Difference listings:
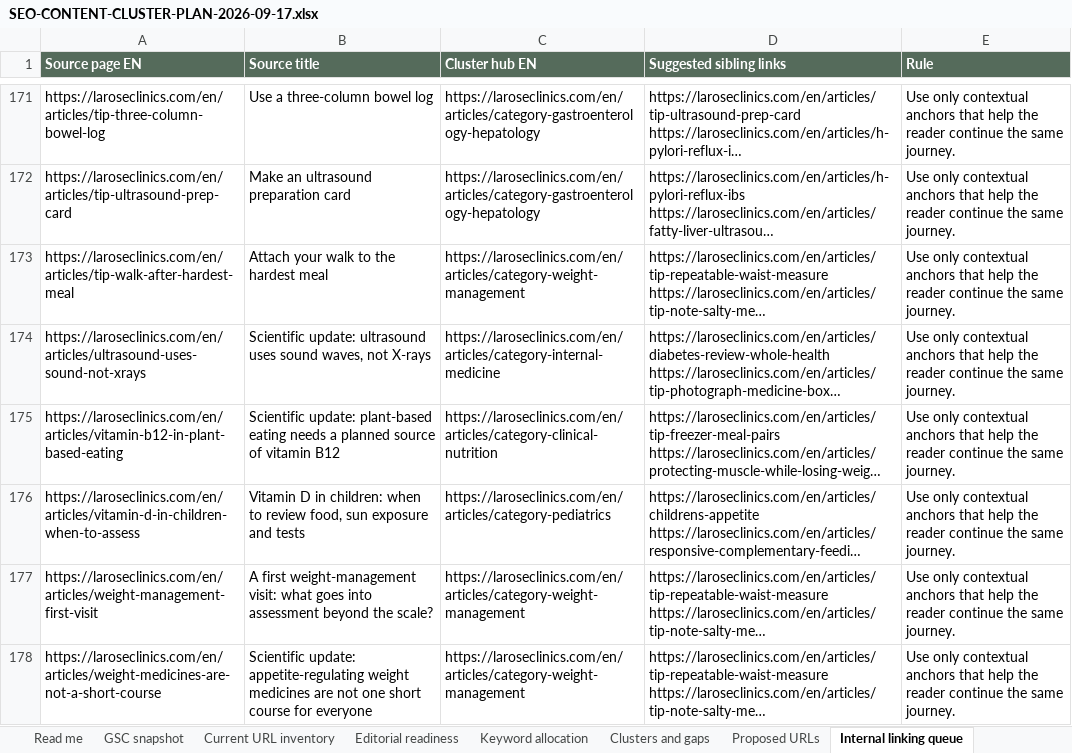
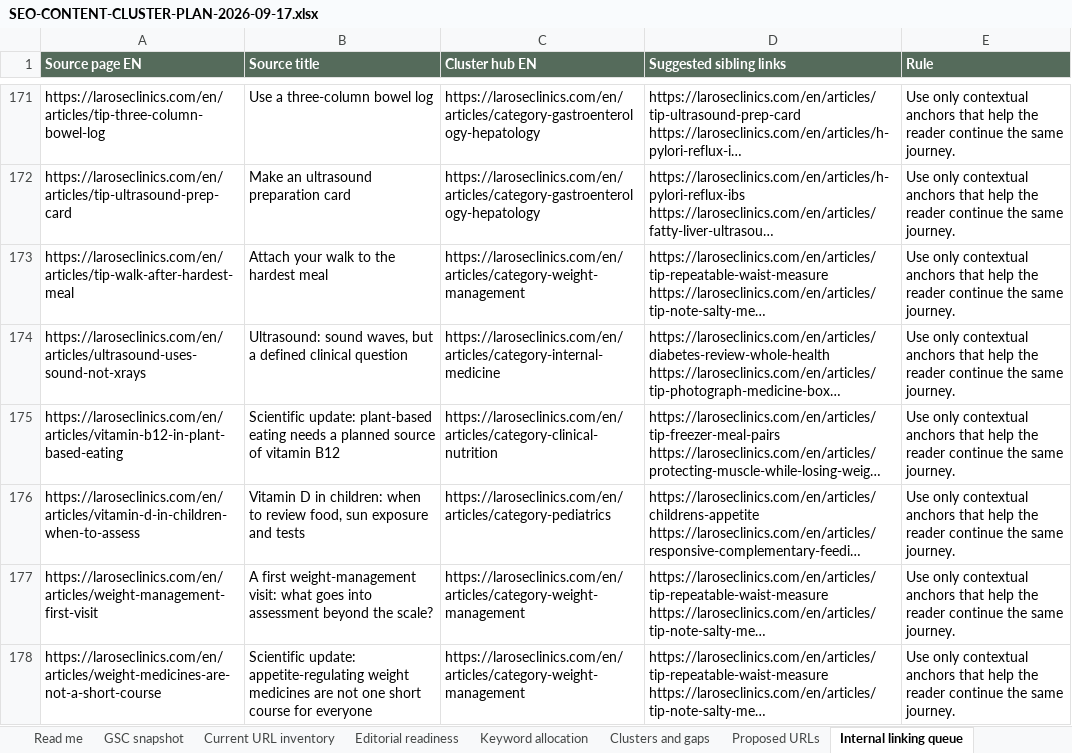
Before and after one commit to larosewellnesshub0-a11y/larose-site, an Excel workbook: _project/SEO-CONTENT-CLUSTER-PLAN-2026-09-17.xlsx, sheet Internal linking queue, drawn as a sheet; only a part is shown, gaps mark what is left out; long unchanged cells end in …; values as stored, in another font and other column widths than the file's, no borders; the diff names each change by its address in the sheet, - before the commit and + after, or states it on an @@ line.

```diff
--- a/_project/SEO-CONTENT-CLUSTER-PLAN-2026-09-17.xlsx (sheet Internal linking queue)
+++ b/_project/SEO-CONTENT-CLUSTER-PLAN-2026-09-17.xlsx (sheet Internal linking queue)
-B174 (Source title): Scientific update: ultrasound uses sound waves, not X-rays
+B174 (Source title): Ultrasound: sound waves, but a defined clinical question
```
Also changed, not shown: sheet Current URL inventory, sheet Editorial readiness, 8 other files.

■ DIRECTIONS
Reproduce the data word for word without its images.

■ ANSWER TO THIS EXERCISE
Before and after one commit to larosewellnesshub0-a11y/larose-site, an Excel workbook: _project/SEO-CONTENT-CLUSTER-PLAN-2026-09-17.xlsx, sheet Internal linking queue, drawn as a sheet; only a part is shown, gaps mark what is left out; long unchanged cells end in …; values as stored, in another font and other column widths than the file's, no borders; the diff names each change by its address in the sheet, - before the commit and + after, or states it on an @@ line.

```diff
--- a/_project/SEO-CONTENT-CLUSTER-PLAN-2026-09-17.xlsx (sheet Internal linking queue)
+++ b/_project/SEO-CONTENT-CLUSTER-PLAN-2026-09-17.xlsx (sheet Internal linking queue)
-B174 (Source title): Scientific update: ultrasound uses sound waves, not X-rays
+B174 (Source title): Ultrasound: sound waves, but a defined clinical question
```
Also changed, not shown: sheet Current URL inventory, sheet Editorial readiness, 8 other files.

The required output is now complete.